“I would love to hear that it has a future,” she tells us.  But either way, the 28-year-old actress, who rose to fame in the “My Girl” movies is going to be busy.  She has a movie for Lifetime with Kristin Chenoweth shooting this summer.  She’s talking theater projects – “It’s been a year since I’ve done a play” – and she has the U.S. release of the BBC Films-IFC Films political satire, “In the Loop.”

Chlumsky costars with Simon Foster, James Gandolfini, David Rasche, Mimi Kennedy and others in Armando Iannucci’s farcical flick in which a slip of the lip by a British official has the country hurtling toward war.

“I LOVE this kind of humor.  I’m so grateful and blessed to be part of this awesome British comedic tradition.  I’ve long been a fan of it.  Monty Python is mother’s milk to me,” she declares.

Having back-to-back projects that have her politically involved, albeit on two sides of the Atlantic, works for Chlumsky.  “I actually studied international relations in school,” notes the University of Chicago grad.

Chlumsky is aware that political satire is a tough genre to pull off in films, but believes “In the Loop” – beginning its limited release July 24 – has an advantage in its roots.  “I think in the grand scheme of things, Europeans have been around so much longer than we have – they’ve gone through more revolutions, civil wars, regime changes and paradigm shifts — they’re in a cultural position of not taking themselves as seriously as we do,” she opines.  “They’re not terribly precious about themselves and the world at large.  You have to take a step back and not take yourselves too seriously.”

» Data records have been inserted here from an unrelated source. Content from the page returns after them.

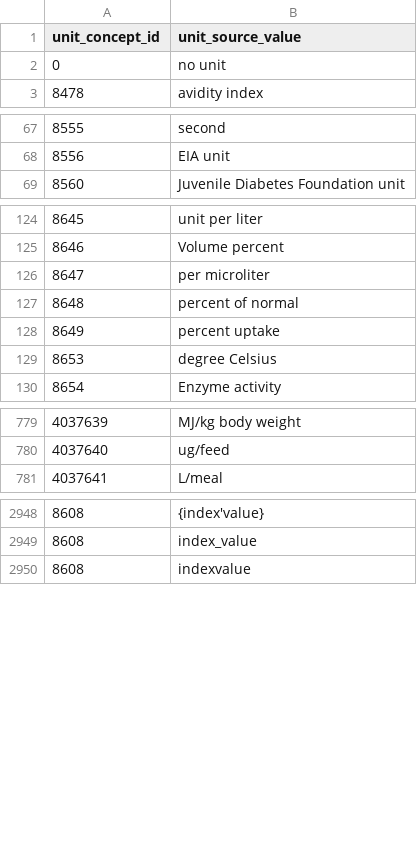
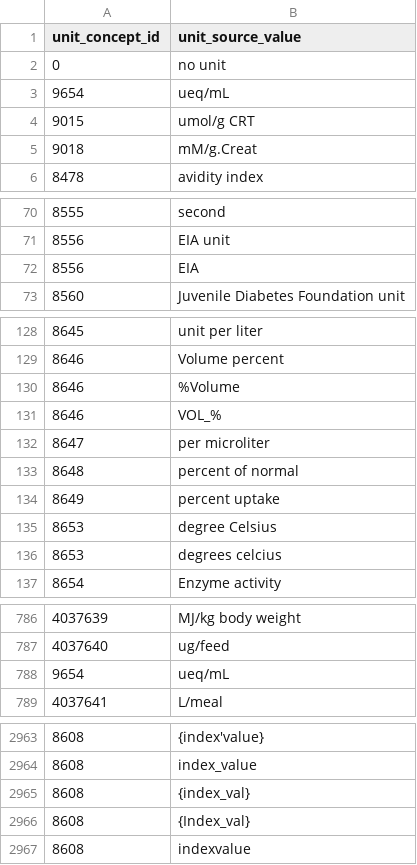
Before and after one commit to all-of-us/data-browser, a CSV file: public-api/db-cdr/generate-cdr/csv/unit_map.csv, drawn as a sheet; only a part is shown, gaps mark what is left out; the diff covers the shown part only.

```diff
--- a/public-api/db-cdr/generate-cdr/csv/unit_map.csv
+++ b/public-api/db-cdr/generate-cdr/csv/unit_map.csv
@@ -2,2 +2,5 @@
 0,"no unit"
+9654,"ueq/mL"
+9015,"umol/g CRT"
+9018,"mM/g.Creat"
 8478,"avidity index"
@@ -68,2 +71,3 @@
 8556,"EIA unit"
+8556,"EIA"
 8560,"Juvenile Diabetes Foundation unit"
@@ -125,2 +129,4 @@
 8646,"Volume percent"
+8646,"%Volume"
+8646,"VOL_%"
 8647,"per microliter"
@@ -129,2 +135,3 @@
 8653,"degree Celsius"
+8653,"degrees celcius"
 8654,"Enzyme activity"
@@ -780,2 +787,3 @@
 4037640,"ug/feed"
+9654,"ueq/mL"
 4037641,"L/meal"
@@ -2949,2 +2964,4 @@
 8608,index_value
+8608,"{index_val}"
+8608,"{Index_val}"
 8608,indexvalue
```
Also changed, not shown: 8 added rows elsewhere in this file.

ON THE OTHER HAND: England’s top-rated sitcom, “My Family” – which is seen here via BBC America – is the only TV show in the U.K. that uses an American-style writing team concept.  Not only is the show a ratings winner.  It’s also a finalist in the Best Comedy category for the third time in England’s upcoming “TVQuick & TVChoice” Awards, having already won twice.  The awards are voted on by viewers.  “My Family,” produced by Don Taffner, Jr., is about a dentist (Robert Lindsay), husband and father in a bit of a mid-life crisis.  It’s from DLT Entertainment, an American company, which also produced Dame Judi Dench’s delightful “As Time Goes By” series, seen here on PBS, in addition to having been responsible for “Three’s Company” and “Too Close for Comfort.”

TOO BAD:  Disappointing, the comments KISS frontman Gene Simmons made to AOL’s Katy Kroll, saying that “American Idol’s” Adam Lambert had “killed his career” by coming out as gay, that now the focus would be on Adam’s sexuality rather than his music — this coming from a man who wears makeup and platform shoes.  We’ve always liked Gene, but such running off at the mouth seems more about self-promotion via being provocative than anything else.  Like the bisexuality stuff killed Mick Jagger’s and David Bowie’s careers, right, Gene?  And we forgot all about Freddie Mercury’s music because he was gay?  Time to shut it, Gene.  Just shut it.

With reports by Emily-Fortune Feimster